The Estonian Institute of Historical Memory, with generous support from the Embassy of the Federal Republic of Germany, organises a Summer School for secondary school students from the age of 16. Together, we will visit memorial sites and museums, listen to interesting lectures in a free atmosphere, watch films, and share thoughts and experiences.

The Summer School takes place from 26 to 31 July 2020 in several locations in Estonia. The programme focuses on the history of crimes against humanity and human rights violations during and after World War II, introducing it from the perspective of the Estonian experience.

Participation is free of charge. The Estonian Institute of Historical Memory will cover all expenses in Estonia (accommodation, food, and transportation within Estonia). The participants will only cover their own travel expenses to and from Tallinn.

Preliminary programme of the Summer School

26 July – arrival in Tallinn, dinner

27 July – opening and introduction of the Summer School, tour in the Estonian War Museum/General Laidoner Museum, film screening (1944)

28 July – trip to memorial sites in Narva, a visit to the NATO base in Tapa

29 July – tours in Patarei Prison, the cells of Pagari St, the Memorial to the Victims of Communism in Maarjamäe and the Scheel grounds in Pirita-Kose; film screening (In the Crosswind)

30 July – discussions and workshops, film screening (Names in Marble)

31 July – breakfast and departure

Applications to the Summer School are accepted until 12 July:

Further contact: Eli Pilve,, +37256 22 9686


About the Summer School

The Second World War affected the entire world and its consequences are reflected in our everyday life even today, though we might not directly perceive it on a daily basis anymore.
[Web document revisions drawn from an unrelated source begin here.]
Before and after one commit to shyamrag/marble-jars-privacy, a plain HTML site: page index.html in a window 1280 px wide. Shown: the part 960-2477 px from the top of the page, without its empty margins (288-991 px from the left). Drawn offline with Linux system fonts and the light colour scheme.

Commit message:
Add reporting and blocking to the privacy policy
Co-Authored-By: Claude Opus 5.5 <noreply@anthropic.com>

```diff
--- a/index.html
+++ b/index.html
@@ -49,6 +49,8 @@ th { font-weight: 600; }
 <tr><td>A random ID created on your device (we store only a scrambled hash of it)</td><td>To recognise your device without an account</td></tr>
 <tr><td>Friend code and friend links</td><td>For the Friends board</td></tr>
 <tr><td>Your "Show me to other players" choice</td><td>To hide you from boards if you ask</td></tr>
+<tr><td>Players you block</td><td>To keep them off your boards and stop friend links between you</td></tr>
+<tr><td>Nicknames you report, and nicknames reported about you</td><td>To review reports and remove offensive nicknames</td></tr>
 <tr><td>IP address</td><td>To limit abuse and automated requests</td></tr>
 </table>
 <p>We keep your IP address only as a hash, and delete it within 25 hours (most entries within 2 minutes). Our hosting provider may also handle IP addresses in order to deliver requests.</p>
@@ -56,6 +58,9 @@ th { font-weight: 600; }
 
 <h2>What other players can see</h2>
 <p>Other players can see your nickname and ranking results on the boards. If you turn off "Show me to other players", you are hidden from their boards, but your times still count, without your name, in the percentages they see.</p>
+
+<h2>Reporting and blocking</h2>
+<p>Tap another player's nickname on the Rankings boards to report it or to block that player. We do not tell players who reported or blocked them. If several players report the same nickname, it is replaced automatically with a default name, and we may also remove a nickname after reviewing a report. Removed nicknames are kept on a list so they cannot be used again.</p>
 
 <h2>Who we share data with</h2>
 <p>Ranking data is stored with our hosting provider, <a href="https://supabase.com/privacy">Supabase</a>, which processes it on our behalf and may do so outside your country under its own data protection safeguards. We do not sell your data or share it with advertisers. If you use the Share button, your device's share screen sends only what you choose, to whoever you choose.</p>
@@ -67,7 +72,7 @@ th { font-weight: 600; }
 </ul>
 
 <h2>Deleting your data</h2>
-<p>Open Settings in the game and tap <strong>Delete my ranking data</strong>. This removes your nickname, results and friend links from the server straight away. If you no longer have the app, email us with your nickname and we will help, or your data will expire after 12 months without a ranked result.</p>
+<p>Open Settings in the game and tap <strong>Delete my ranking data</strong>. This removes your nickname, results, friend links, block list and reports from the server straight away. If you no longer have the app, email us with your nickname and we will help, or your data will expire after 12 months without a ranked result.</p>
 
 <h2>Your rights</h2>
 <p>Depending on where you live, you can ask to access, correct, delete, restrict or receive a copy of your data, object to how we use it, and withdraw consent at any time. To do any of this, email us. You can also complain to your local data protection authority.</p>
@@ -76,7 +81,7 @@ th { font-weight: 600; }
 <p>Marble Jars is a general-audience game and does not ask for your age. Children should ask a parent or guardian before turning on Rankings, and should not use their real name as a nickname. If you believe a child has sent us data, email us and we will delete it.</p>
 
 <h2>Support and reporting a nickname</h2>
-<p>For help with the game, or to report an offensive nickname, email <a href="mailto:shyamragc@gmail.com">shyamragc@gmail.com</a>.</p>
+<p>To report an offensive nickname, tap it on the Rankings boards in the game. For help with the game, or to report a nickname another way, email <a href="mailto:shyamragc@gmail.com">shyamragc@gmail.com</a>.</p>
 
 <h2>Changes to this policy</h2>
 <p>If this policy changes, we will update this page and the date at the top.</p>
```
Estonia, Latvia and Lithuania shared the same fate in this war. We lost our independence for half a century after being first occupied by the Soviet regime, then by the national-socialist Germany, and again by the Soviet Union.

Those that were murdered, perished in the war, and died in prison camps, as well as civilian victims of the war, will not return. Their grandchildren never heard the stories a grandfather, who died in battle, or a grandmother, who died of hunger in a concentration camp, might have told them. At best, a photograph with more questions than answers might have survived.
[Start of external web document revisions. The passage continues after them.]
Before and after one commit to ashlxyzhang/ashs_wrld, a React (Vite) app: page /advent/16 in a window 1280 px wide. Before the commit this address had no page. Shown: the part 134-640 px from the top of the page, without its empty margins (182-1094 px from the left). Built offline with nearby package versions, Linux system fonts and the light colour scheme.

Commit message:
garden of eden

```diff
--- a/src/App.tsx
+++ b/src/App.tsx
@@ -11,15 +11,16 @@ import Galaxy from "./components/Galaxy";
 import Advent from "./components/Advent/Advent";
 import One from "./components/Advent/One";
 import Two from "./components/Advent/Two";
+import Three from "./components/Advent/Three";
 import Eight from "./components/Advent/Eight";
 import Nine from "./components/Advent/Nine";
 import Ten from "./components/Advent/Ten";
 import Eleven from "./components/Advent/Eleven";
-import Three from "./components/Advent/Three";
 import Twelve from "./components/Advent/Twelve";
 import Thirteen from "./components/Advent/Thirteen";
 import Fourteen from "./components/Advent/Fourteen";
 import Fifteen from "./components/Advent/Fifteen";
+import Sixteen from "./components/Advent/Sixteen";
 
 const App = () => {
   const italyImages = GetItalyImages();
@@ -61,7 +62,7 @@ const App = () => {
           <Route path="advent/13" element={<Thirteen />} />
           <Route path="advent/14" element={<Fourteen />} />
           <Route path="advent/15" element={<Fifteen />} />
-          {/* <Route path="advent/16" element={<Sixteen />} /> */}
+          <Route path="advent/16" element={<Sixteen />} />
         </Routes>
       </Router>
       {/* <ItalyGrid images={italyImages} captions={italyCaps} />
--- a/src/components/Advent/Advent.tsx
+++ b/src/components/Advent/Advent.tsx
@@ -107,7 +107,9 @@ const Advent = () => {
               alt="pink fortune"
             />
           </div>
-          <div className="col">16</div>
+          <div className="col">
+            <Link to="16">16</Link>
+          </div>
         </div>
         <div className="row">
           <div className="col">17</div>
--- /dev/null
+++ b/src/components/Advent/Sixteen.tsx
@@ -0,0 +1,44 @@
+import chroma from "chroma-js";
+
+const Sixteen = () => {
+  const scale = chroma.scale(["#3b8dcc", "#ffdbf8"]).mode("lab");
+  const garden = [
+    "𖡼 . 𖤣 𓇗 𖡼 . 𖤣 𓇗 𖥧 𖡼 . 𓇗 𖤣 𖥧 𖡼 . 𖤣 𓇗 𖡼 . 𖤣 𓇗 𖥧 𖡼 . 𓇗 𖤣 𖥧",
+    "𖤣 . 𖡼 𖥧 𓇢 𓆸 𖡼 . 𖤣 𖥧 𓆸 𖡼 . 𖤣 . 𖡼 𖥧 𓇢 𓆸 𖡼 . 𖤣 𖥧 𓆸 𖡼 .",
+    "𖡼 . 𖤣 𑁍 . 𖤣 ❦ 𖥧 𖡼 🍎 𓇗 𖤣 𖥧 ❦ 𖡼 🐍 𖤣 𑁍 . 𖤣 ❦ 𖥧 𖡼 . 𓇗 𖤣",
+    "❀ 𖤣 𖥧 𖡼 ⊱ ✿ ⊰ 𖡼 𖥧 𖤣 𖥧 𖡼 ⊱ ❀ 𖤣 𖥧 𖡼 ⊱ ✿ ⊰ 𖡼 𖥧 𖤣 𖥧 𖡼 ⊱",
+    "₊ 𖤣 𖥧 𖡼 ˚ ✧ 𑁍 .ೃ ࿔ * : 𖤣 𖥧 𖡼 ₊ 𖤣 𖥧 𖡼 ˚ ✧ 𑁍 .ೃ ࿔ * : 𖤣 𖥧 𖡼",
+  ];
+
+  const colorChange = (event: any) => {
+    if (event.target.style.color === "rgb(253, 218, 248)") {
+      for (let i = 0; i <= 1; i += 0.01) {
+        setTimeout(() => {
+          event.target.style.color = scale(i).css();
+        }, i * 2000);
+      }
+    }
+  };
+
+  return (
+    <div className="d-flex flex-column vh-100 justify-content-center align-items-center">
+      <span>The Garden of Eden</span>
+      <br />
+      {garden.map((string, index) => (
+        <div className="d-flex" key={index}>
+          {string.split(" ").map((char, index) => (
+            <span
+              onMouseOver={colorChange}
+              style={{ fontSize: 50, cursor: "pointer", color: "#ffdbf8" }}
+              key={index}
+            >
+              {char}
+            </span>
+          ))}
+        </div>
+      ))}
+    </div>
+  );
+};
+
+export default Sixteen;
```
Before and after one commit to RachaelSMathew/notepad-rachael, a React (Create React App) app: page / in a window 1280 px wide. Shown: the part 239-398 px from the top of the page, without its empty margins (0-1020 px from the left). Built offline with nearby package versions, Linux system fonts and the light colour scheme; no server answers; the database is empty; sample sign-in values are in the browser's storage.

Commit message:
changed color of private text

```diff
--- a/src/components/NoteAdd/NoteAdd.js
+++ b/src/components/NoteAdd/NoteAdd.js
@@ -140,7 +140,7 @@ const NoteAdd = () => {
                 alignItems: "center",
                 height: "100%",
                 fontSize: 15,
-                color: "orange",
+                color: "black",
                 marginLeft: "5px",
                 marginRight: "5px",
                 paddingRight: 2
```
75 years have passed from the war and as the children and youth of a free, prosperous, and democratic Europe we do not normally know how lucky we are compared to our grandparents and great-grandparents.

Fortunately, we are unaware of what life is like during war and occupations; we are unfamiliar with a state of constant fear, hatred towards a societal group, or towards an entire nation. We have no experience with the day-to-day life of a totalitarian society, where in addition to aggression, fear, political pressure, and mental suppression there was no possibility to travel to other countries, not to mention live there. We do not know what it means to live in a state where only poor quality basic necessities and staple food products were available in stores and where one had to stand in a queue for several hours to obtain a few rolls of toilet paper, if it was even available.

The European democratic rule of law has left all these concerns far into the past, but the supporters of this system of social organisation still exist. The common values of Europe are taken for granted; so much so that hearing about it in politicians’ speeches and in the media is merely annoying background noise for many of us. Most do not realise that attacks on liberty, including freedom of movement, speech, conscience and opinion, as well as general intolerance and hatred, benefit those according to whom authoritarian rule and total power in the name of a single cause is the best way to organise world affairs.

We no longer know what it means to live without human rights, liberties, and European values. Some gladly play with this dangerous fire. To avoid the horrors of the past from repeating themselves, we also have to know how Europe got to that point less than a century ago. We study history to learn about this in order to not gamble away our future.